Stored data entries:

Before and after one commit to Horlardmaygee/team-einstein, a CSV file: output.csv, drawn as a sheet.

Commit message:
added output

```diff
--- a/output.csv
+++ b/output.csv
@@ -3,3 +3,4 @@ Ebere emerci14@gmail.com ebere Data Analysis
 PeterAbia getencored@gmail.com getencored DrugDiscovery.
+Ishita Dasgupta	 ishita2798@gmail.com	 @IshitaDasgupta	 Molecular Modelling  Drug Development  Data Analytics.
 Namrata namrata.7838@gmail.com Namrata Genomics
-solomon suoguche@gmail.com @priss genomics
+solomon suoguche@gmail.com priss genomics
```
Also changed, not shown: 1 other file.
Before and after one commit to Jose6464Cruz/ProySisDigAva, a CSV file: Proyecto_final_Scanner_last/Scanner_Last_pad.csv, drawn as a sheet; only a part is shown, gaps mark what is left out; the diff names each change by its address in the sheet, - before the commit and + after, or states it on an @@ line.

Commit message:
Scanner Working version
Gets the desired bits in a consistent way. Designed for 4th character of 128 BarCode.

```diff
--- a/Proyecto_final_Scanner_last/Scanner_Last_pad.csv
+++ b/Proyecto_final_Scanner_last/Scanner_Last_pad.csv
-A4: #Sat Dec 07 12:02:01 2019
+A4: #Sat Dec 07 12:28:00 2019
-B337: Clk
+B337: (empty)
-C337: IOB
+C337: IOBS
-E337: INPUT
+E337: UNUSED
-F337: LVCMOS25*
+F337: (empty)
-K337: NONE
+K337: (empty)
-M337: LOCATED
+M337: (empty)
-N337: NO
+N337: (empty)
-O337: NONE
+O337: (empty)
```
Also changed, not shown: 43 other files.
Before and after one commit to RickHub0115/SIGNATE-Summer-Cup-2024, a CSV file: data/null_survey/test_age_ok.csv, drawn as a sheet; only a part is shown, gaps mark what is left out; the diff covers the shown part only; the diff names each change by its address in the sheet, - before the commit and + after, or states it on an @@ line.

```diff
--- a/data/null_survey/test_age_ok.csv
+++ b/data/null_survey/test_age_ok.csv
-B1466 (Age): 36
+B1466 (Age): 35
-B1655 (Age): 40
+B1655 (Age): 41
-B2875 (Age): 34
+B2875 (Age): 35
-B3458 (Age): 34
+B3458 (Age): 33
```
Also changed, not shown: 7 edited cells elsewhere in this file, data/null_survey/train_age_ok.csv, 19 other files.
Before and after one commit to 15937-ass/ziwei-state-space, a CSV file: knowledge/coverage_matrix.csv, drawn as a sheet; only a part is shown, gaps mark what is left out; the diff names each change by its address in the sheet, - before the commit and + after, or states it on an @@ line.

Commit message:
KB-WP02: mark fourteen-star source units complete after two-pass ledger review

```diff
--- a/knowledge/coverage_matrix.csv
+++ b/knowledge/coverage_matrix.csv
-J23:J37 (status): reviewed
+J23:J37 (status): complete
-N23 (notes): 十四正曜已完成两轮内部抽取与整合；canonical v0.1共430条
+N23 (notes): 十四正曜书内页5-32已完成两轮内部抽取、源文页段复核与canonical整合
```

Instructions for the task >> All the entries should be output exactly as given.

Result for this task >>
Before and after one commit to Horlardmaygee/team-einstein, a CSV file: output.csv, drawn as a sheet.

Commit message:
added output

```diff
--- a/output.csv
+++ b/output.csv
@@ -3,3 +3,4 @@ Ebere emerci14@gmail.com ebere Data Analysis
 PeterAbia getencored@gmail.com getencored DrugDiscovery.
+Ishita Dasgupta	 ishita2798@gmail.com	 @IshitaDasgupta	 Molecular Modelling  Drug Development  Data Analytics.
 Namrata namrata.7838@gmail.com Namrata Genomics
-solomon suoguche@gmail.com @priss genomics
+solomon suoguche@gmail.com priss genomics
```
Also changed, not shown: 1 other file.
Before and after one commit to Jose6464Cruz/ProySisDigAva, a CSV file: Proyecto_final_Scanner_last/Scanner_Last_pad.csv, drawn as a sheet; only a part is shown, gaps mark what is left out; the diff names each change by its address in the sheet, - before the commit and + after, or states it on an @@ line.

Commit message:
Scanner Working version
Gets the desired bits in a consistent way. Designed for 4th character of 128 BarCode.

```diff
--- a/Proyecto_final_Scanner_last/Scanner_Last_pad.csv
+++ b/Proyecto_final_Scanner_last/Scanner_Last_pad.csv
-A4: #Sat Dec 07 12:02:01 2019
+A4: #Sat Dec 07 12:28:00 2019
-B337: Clk
+B337: (empty)
-C337: IOB
+C337: IOBS
-E337: INPUT
+E337: UNUSED
-F337: LVCMOS25*
+F337: (empty)
-K337: NONE
+K337: (empty)
-M337: LOCATED
+M337: (empty)
-N337: NO
+N337: (empty)
-O337: NONE
+O337: (empty)
```
Also changed, not shown: 43 other files.
Before and after one commit to RickHub0115/SIGNATE-Summer-Cup-2024, a CSV file: data/null_survey/test_age_ok.csv, drawn as a sheet; only a part is shown, gaps mark what is left out; the diff covers the shown part only; the diff names each change by its address in the sheet, - before the commit and + after, or states it on an @@ line.

```diff
--- a/data/null_survey/test_age_ok.csv
+++ b/data/null_survey/test_age_ok.csv
-B1466 (Age): 36
+B1466 (Age): 35
-B1655 (Age): 40
+B1655 (Age): 41
-B2875 (Age): 34
+B2875 (Age): 35
-B3458 (Age): 34
+B3458 (Age): 33
```
Also changed, not shown: 7 edited cells elsewhere in this file, data/null_survey/train_age_ok.csv, 19 other files.
Before and after one commit to 15937-ass/ziwei-state-space, a CSV file: knowledge/coverage_matrix.csv, drawn as a sheet; only a part is shown, gaps mark what is left out; the diff names each change by its address in the sheet, - before the commit and + after, or states it on an @@ line.

Commit message:
KB-WP02: mark fourteen-star source units complete after two-pass ledger review

```diff
--- a/knowledge/coverage_matrix.csv
+++ b/knowledge/coverage_matrix.csv
-J23:J37 (status): reviewed
+J23:J37 (status): complete
-N23 (notes): 十四正曜已完成两轮内部抽取与整合；canonical v0.1共430条
+N23 (notes): 十四正曜书内页5-32已完成两轮内部抽取、源文页段复核与canonical整合
```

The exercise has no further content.